Records provided Block Start

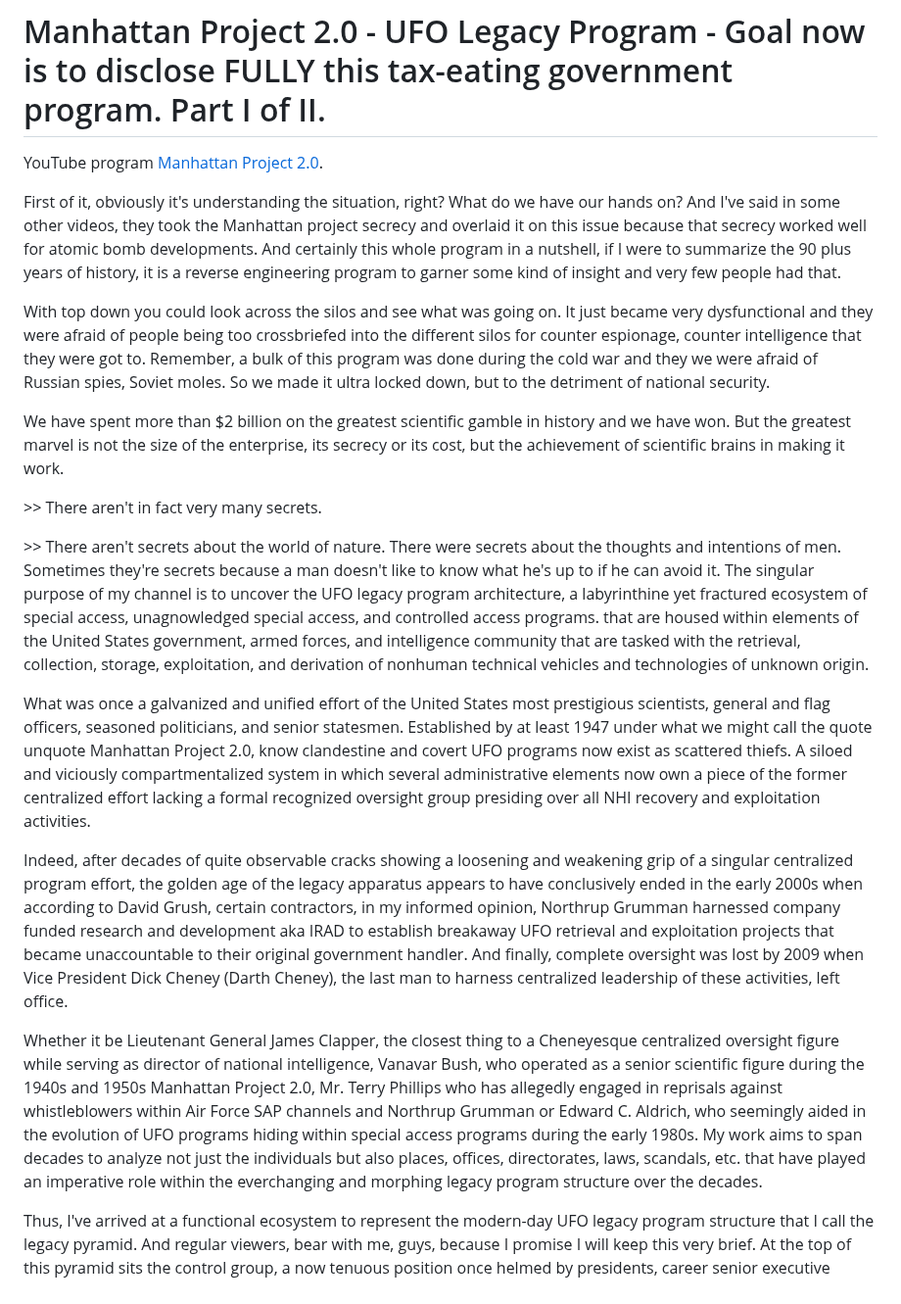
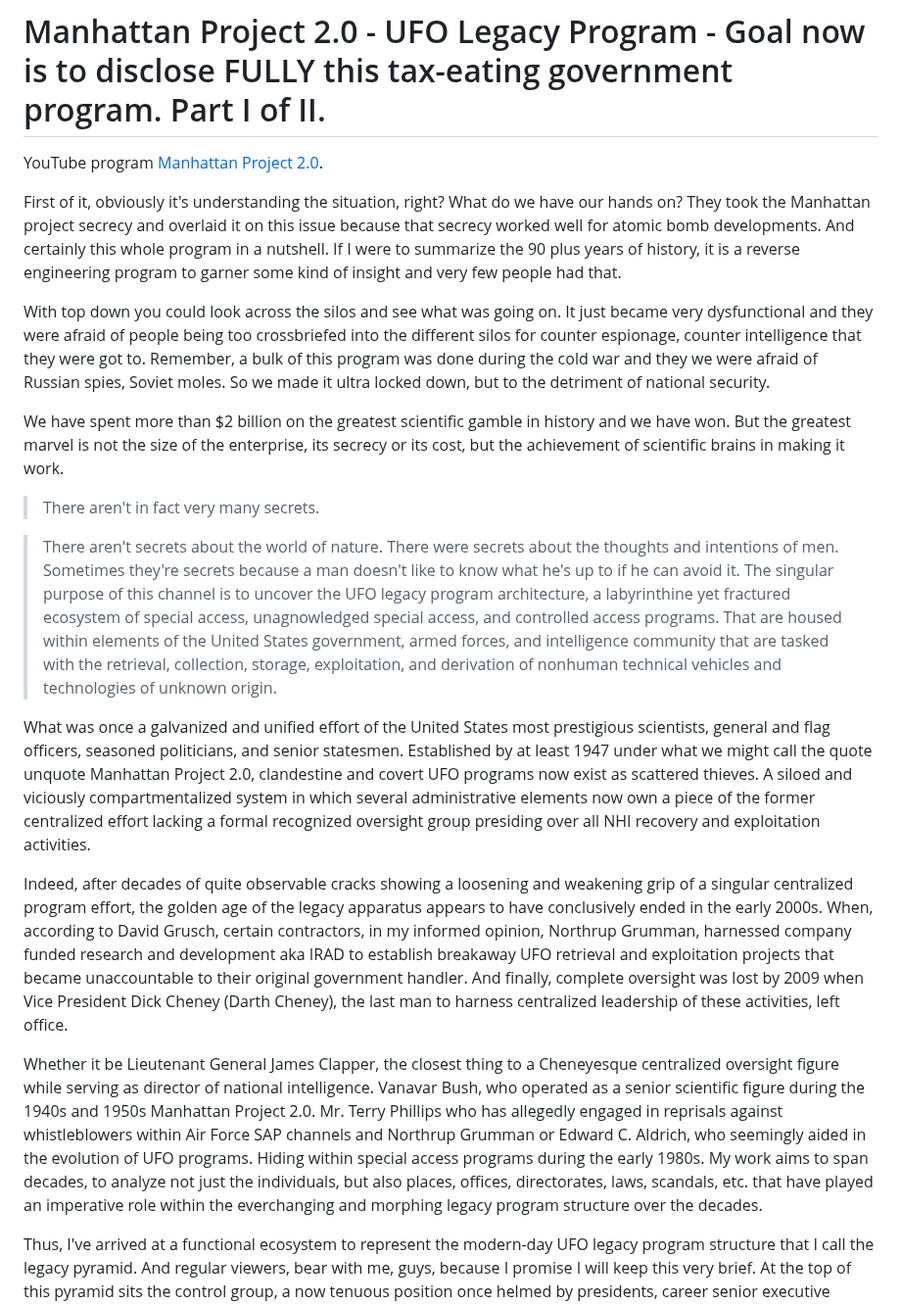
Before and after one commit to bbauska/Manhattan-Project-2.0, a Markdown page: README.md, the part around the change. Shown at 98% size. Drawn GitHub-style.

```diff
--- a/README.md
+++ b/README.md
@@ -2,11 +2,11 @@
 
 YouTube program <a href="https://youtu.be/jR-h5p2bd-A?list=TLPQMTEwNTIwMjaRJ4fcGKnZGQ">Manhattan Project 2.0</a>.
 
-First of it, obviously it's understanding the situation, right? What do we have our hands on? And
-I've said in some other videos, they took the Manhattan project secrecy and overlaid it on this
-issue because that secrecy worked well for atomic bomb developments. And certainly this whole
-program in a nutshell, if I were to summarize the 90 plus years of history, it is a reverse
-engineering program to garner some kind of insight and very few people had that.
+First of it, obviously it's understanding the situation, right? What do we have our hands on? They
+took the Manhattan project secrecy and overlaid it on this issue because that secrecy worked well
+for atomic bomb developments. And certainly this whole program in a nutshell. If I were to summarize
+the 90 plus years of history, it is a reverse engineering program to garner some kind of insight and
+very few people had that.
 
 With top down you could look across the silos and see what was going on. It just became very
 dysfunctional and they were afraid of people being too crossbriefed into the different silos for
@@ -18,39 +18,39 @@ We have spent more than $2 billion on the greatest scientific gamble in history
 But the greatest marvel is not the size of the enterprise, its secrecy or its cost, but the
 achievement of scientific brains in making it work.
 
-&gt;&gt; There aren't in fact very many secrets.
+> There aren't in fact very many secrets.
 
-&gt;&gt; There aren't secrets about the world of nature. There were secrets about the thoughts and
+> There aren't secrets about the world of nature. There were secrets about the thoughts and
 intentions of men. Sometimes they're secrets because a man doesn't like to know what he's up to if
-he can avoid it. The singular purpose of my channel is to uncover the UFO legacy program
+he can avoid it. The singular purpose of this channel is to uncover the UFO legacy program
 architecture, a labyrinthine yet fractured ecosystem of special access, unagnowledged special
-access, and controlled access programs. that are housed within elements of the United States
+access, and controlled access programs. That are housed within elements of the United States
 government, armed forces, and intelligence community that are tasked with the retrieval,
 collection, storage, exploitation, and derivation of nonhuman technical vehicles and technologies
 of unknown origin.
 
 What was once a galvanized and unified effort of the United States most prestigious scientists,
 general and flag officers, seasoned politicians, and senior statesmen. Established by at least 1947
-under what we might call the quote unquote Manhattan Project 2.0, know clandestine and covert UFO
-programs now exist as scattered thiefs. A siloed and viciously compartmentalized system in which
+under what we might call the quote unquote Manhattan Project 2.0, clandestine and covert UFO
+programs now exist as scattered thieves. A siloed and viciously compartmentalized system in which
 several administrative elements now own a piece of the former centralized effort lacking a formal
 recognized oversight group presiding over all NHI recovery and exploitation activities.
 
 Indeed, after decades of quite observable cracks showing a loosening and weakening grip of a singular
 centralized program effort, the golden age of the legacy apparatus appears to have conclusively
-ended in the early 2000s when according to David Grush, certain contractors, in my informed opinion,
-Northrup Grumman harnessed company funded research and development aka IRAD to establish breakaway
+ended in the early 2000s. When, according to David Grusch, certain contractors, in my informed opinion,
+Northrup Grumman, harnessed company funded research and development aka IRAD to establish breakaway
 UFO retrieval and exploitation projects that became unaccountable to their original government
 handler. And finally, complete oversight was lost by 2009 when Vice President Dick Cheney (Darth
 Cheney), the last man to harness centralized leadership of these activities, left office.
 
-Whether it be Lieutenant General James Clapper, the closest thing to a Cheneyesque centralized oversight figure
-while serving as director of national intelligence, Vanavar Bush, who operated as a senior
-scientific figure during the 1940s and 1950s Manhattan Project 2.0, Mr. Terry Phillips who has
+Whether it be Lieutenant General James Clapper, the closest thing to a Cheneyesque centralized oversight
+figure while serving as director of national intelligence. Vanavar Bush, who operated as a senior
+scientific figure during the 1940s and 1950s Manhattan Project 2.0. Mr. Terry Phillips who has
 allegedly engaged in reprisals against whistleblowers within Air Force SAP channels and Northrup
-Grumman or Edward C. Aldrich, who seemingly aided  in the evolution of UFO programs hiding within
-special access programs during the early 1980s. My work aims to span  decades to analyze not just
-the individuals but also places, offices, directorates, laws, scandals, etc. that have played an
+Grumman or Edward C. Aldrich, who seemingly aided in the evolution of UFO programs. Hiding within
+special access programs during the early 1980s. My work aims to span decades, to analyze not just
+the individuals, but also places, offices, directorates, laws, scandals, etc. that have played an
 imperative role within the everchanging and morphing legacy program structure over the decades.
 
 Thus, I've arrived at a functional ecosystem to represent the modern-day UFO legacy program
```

Records provided Block End
Records provided Block Start

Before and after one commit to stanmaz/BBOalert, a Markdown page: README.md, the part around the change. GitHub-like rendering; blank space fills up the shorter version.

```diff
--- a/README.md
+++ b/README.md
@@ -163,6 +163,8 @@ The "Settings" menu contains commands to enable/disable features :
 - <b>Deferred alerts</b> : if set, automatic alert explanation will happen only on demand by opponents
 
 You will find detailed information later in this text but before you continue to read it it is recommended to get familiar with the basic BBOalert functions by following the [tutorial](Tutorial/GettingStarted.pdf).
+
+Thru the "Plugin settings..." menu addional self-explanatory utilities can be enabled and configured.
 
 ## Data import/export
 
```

Records provided Block End

** Problem details **
In the listing above, find each line containing "There" and copy it.

** Reply to the task **
-&gt;&gt; There aren't in fact very many secrets.
+> There aren't in fact very many secrets.
-&gt;&gt; There aren't secrets about the world of nature. There were secrets about the thoughts and
+> There aren't secrets about the world of nature. There were secrets about the thoughts and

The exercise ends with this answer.